YOUR OBJECTIVE
Pictures aside, repeat all the entries below exactly as they appear.
"""
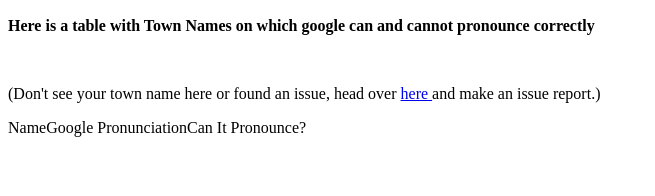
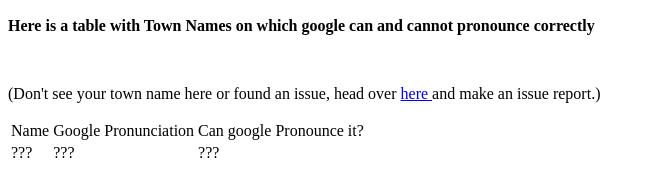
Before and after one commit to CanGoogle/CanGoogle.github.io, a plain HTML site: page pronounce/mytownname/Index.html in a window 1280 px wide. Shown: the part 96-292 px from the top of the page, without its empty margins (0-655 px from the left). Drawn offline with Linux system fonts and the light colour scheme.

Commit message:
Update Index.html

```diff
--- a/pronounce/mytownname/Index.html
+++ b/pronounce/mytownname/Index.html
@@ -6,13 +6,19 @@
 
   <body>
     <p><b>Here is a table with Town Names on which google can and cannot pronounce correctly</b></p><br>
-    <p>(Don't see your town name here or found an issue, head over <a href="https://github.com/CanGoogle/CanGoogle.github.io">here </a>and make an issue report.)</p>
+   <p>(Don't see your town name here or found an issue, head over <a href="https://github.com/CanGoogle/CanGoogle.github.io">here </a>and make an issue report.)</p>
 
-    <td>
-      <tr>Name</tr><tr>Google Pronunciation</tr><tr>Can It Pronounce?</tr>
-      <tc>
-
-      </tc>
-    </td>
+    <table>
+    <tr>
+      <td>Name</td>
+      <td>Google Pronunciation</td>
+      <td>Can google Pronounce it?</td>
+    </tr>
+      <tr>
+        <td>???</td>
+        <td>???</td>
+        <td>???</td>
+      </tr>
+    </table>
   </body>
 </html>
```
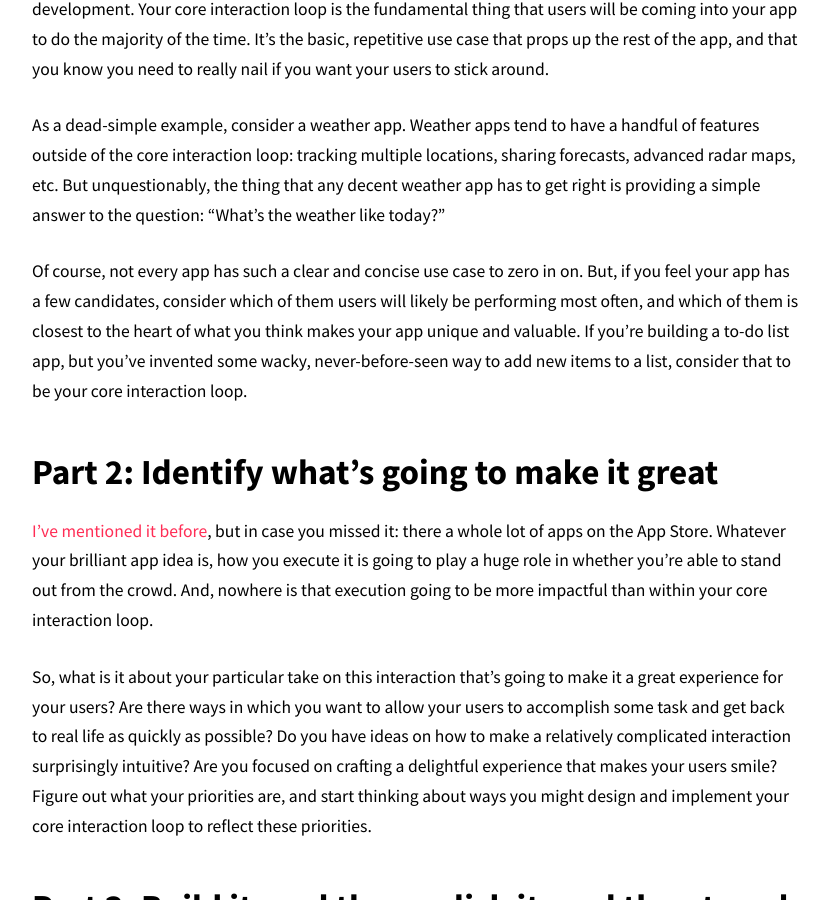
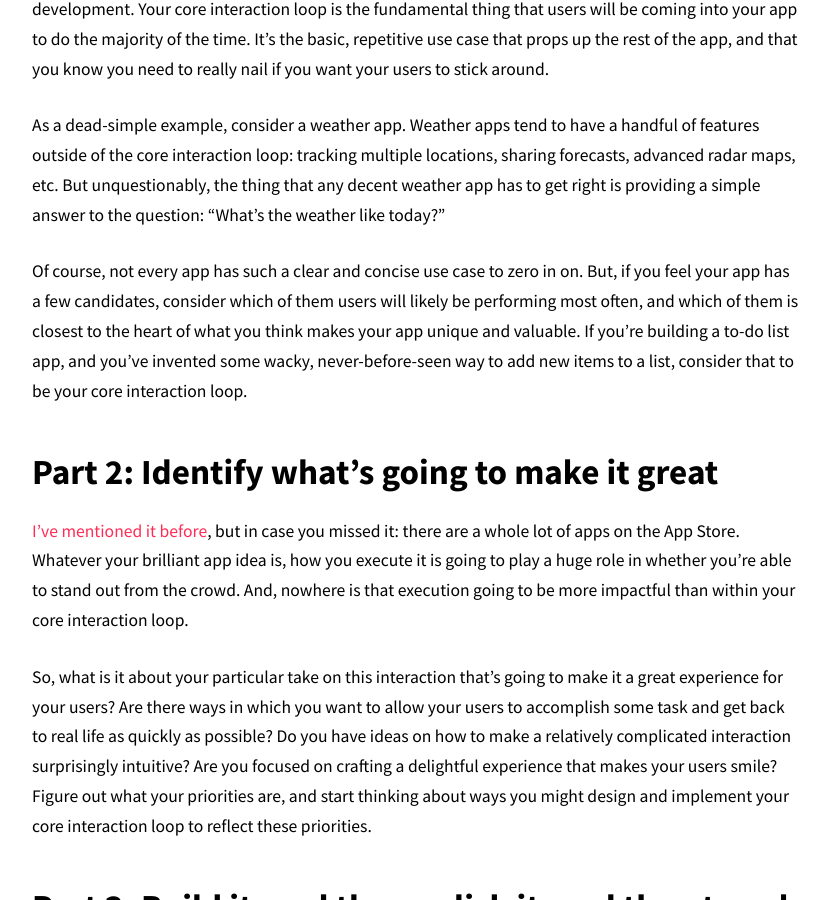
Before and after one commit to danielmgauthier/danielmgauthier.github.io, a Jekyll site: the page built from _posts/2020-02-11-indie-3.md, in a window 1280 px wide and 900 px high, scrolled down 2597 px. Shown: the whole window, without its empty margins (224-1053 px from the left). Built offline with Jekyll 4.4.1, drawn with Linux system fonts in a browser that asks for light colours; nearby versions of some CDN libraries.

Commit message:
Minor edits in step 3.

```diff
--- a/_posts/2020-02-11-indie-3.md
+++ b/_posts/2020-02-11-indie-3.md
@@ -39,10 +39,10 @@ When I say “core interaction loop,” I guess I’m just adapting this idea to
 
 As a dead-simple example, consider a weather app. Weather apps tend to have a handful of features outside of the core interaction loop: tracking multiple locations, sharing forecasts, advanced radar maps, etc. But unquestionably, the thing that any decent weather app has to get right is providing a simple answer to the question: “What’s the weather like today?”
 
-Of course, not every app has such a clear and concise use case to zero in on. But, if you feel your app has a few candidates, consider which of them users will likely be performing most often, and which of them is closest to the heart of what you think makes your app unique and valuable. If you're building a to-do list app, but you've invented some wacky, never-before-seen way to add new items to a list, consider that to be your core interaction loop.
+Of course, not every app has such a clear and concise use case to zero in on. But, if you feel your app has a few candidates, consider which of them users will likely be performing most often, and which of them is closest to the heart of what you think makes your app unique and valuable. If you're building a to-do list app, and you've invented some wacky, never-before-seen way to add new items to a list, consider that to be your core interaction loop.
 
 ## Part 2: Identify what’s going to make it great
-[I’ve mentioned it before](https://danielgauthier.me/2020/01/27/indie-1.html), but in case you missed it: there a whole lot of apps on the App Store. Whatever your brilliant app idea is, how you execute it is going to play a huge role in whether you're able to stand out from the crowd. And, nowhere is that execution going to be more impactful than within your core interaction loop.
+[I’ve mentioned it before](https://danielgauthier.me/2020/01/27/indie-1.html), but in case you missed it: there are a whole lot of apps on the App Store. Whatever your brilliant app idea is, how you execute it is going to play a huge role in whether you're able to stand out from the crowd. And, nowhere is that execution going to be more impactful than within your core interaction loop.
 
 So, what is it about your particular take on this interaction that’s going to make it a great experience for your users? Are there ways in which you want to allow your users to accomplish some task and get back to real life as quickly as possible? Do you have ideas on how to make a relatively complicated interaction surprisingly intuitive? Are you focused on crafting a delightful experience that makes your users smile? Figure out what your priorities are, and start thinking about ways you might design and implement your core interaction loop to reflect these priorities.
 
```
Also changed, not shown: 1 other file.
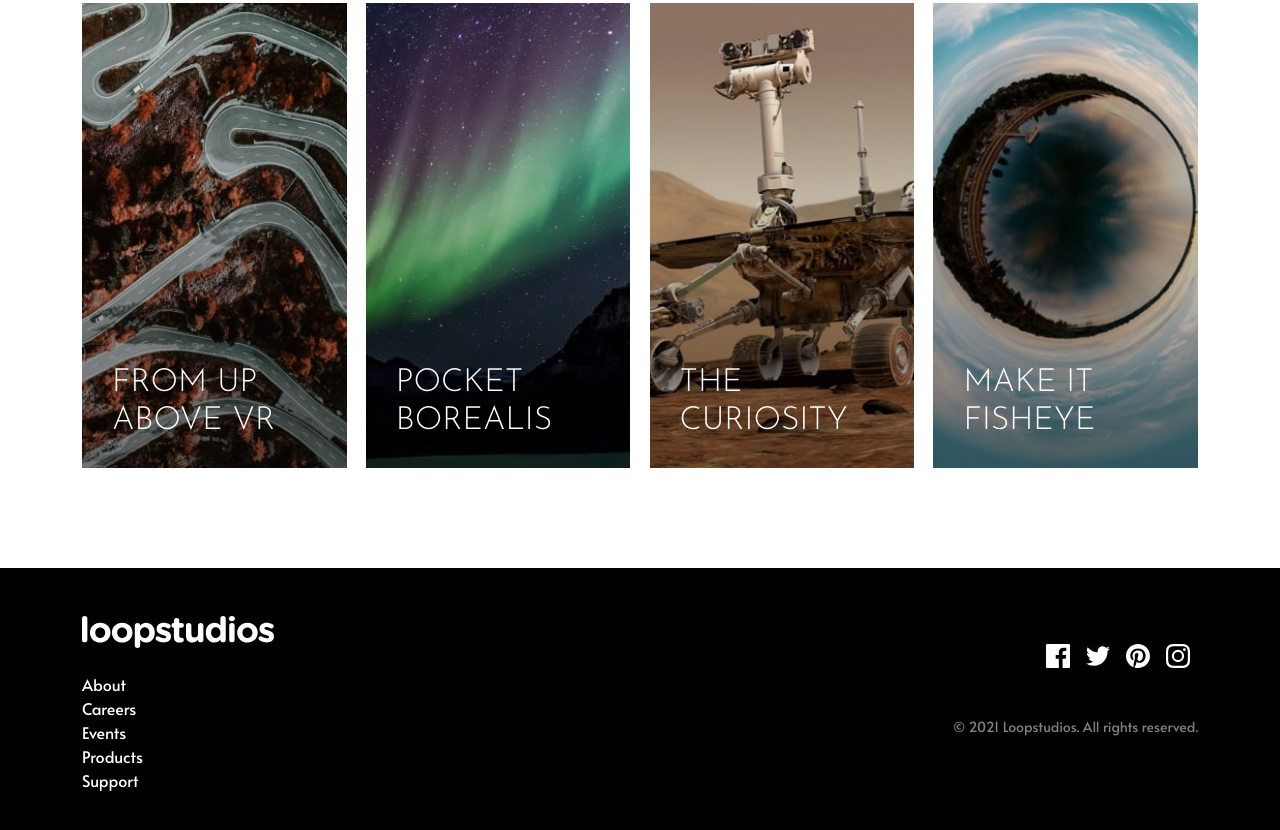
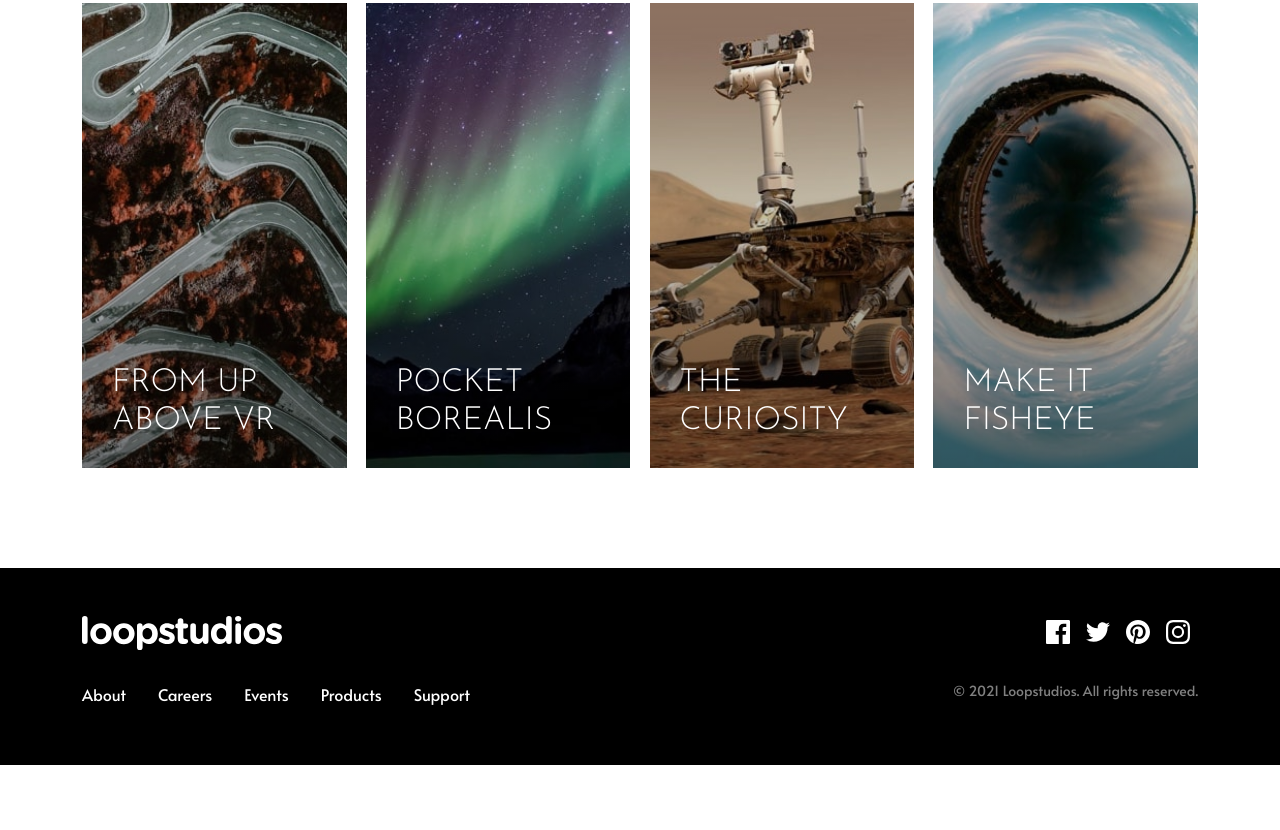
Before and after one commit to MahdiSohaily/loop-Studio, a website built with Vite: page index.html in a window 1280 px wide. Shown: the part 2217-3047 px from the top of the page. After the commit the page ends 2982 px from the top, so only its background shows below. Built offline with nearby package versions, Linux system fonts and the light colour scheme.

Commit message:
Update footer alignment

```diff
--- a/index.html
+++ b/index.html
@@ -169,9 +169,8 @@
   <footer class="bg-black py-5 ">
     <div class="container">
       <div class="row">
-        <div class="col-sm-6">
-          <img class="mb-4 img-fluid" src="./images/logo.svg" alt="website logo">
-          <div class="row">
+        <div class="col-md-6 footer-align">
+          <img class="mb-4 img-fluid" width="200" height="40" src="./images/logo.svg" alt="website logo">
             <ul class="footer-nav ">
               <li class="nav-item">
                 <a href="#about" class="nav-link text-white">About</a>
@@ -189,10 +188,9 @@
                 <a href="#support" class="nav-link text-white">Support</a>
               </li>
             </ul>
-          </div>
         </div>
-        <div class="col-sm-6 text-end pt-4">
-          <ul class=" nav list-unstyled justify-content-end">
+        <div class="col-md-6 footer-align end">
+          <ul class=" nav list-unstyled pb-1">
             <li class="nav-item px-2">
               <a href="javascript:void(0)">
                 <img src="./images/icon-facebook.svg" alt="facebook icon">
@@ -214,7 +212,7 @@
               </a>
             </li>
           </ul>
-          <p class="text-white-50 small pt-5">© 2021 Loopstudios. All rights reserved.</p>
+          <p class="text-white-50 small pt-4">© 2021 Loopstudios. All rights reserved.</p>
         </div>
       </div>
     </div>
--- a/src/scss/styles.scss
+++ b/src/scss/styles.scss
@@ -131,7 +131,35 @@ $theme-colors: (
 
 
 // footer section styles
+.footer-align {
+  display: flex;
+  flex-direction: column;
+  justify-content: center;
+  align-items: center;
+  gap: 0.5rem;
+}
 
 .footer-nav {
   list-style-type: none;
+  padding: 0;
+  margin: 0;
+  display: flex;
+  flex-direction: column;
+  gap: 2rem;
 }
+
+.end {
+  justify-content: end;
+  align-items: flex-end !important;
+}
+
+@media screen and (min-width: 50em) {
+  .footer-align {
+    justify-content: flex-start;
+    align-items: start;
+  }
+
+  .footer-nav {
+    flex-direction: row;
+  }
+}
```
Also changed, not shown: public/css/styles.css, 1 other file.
"""
ANSWER SECTION
Before and after one commit to CanGoogle/CanGoogle.github.io, a plain HTML site: page pronounce/mytownname/Index.html in a window 1280 px wide. Shown: the part 96-292 px from the top of the page, without its empty margins (0-655 px from the left). Drawn offline with Linux system fonts and the light colour scheme.

Commit message:
Update Index.html

```diff
--- a/pronounce/mytownname/Index.html
+++ b/pronounce/mytownname/Index.html
@@ -6,13 +6,19 @@
 
   <body>
     <p><b>Here is a table with Town Names on which google can and cannot pronounce correctly</b></p><br>
-    <p>(Don't see your town name here or found an issue, head over <a href="https://github.com/CanGoogle/CanGoogle.github.io">here </a>and make an issue report.)</p>
+   <p>(Don't see your town name here or found an issue, head over <a href="https://github.com/CanGoogle/CanGoogle.github.io">here </a>and make an issue report.)</p>
 
-    <td>
-      <tr>Name</tr><tr>Google Pronunciation</tr><tr>Can It Pronounce?</tr>
-      <tc>
-
-      </tc>
-    </td>
+    <table>
+    <tr>
+      <td>Name</td>
+      <td>Google Pronunciation</td>
+      <td>Can google Pronounce it?</td>
+    </tr>
+      <tr>
+        <td>???</td>
+        <td>???</td>
+        <td>???</td>
+      </tr>
+    </table>
   </body>
 </html>
```
Before and after one commit to danielmgauthier/danielmgauthier.github.io, a Jekyll site: the page built from _posts/2020-02-11-indie-3.md, in a window 1280 px wide and 900 px high, scrolled down 2597 px. Shown: the whole window, without its empty margins (224-1053 px from the left). Built offline with Jekyll 4.4.1, drawn with Linux system fonts in a browser that asks for light colours; nearby versions of some CDN libraries.

Commit message:
Minor edits in step 3.

```diff
--- a/_posts/2020-02-11-indie-3.md
+++ b/_posts/2020-02-11-indie-3.md
@@ -39,10 +39,10 @@ When I say “core interaction loop,” I guess I’m just adapting this idea to
 
 As a dead-simple example, consider a weather app. Weather apps tend to have a handful of features outside of the core interaction loop: tracking multiple locations, sharing forecasts, advanced radar maps, etc. But unquestionably, the thing that any decent weather app has to get right is providing a simple answer to the question: “What’s the weather like today?”
 
-Of course, not every app has such a clear and concise use case to zero in on. But, if you feel your app has a few candidates, consider which of them users will likely be performing most often, and which of them is closest to the heart of what you think makes your app unique and valuable. If you're building a to-do list app, but you've invented some wacky, never-before-seen way to add new items to a list, consider that to be your core interaction loop.
+Of course, not every app has such a clear and concise use case to zero in on. But, if you feel your app has a few candidates, consider which of them users will likely be performing most often, and which of them is closest to the heart of what you think makes your app unique and valuable. If you're building a to-do list app, and you've invented some wacky, never-before-seen way to add new items to a list, consider that to be your core interaction loop.
 
 ## Part 2: Identify what’s going to make it great
-[I’ve mentioned it before](https://danielgauthier.me/2020/01/27/indie-1.html), but in case you missed it: there a whole lot of apps on the App Store. Whatever your brilliant app idea is, how you execute it is going to play a huge role in whether you're able to stand out from the crowd. And, nowhere is that execution going to be more impactful than within your core interaction loop.
+[I’ve mentioned it before](https://danielgauthier.me/2020/01/27/indie-1.html), but in case you missed it: there are a whole lot of apps on the App Store. Whatever your brilliant app idea is, how you execute it is going to play a huge role in whether you're able to stand out from the crowd. And, nowhere is that execution going to be more impactful than within your core interaction loop.
 
 So, what is it about your particular take on this interaction that’s going to make it a great experience for your users? Are there ways in which you want to allow your users to accomplish some task and get back to real life as quickly as possible? Do you have ideas on how to make a relatively complicated interaction surprisingly intuitive? Are you focused on crafting a delightful experience that makes your users smile? Figure out what your priorities are, and start thinking about ways you might design and implement your core interaction loop to reflect these priorities.
 
```
Also changed, not shown: 1 other file.
Before and after one commit to MahdiSohaily/loop-Studio, a website built with Vite: page index.html in a window 1280 px wide. Shown: the part 2217-3047 px from the top of the page. After the commit the page ends 2982 px from the top, so only its background shows below. Built offline with nearby package versions, Linux system fonts and the light colour scheme.

Commit message:
Update footer alignment

```diff
--- a/index.html
+++ b/index.html
@@ -169,9 +169,8 @@
   <footer class="bg-black py-5 ">
     <div class="container">
       <div class="row">
-        <div class="col-sm-6">
-          <img class="mb-4 img-fluid" src="./images/logo.svg" alt="website logo">
-          <div class="row">
+        <div class="col-md-6 footer-align">
+          <img class="mb-4 img-fluid" width="200" height="40" src="./images/logo.svg" alt="website logo">
             <ul class="footer-nav ">
               <li class="nav-item">
                 <a href="#about" class="nav-link text-white">About</a>
@@ -189,10 +188,9 @@
                 <a href="#support" class="nav-link text-white">Support</a>
               </li>
             </ul>
-          </div>
         </div>
-        <div class="col-sm-6 text-end pt-4">
-          <ul class=" nav list-unstyled justify-content-end">
+        <div class="col-md-6 footer-align end">
+          <ul class=" nav list-unstyled pb-1">
             <li class="nav-item px-2">
               <a href="javascript:void(0)">
                 <img src="./images/icon-facebook.svg" alt="facebook icon">
@@ -214,7 +212,7 @@
               </a>
             </li>
           </ul>
-          <p class="text-white-50 small pt-5">© 2021 Loopstudios. All rights reserved.</p>
+          <p class="text-white-50 small pt-4">© 2021 Loopstudios. All rights reserved.</p>
         </div>
       </div>
     </div>
--- a/src/scss/styles.scss
+++ b/src/scss/styles.scss
@@ -131,7 +131,35 @@ $theme-colors: (
 
 
 // footer section styles
+.footer-align {
+  display: flex;
+  flex-direction: column;
+  justify-content: center;
+  align-items: center;
+  gap: 0.5rem;
+}
 
 .footer-nav {
   list-style-type: none;
+  padding: 0;
+  margin: 0;
+  display: flex;
+  flex-direction: column;
+  gap: 2rem;
 }
+
+.end {
+  justify-content: end;
+  align-items: flex-end !important;
+}
+
+@media screen and (min-width: 50em) {
+  .footer-align {
+    justify-content: flex-start;
+    align-items: start;
+  }
+
+  .footer-nav {
+    flex-direction: row;
+  }
+}
```
Also changed, not shown: public/css/styles.css, 1 other file.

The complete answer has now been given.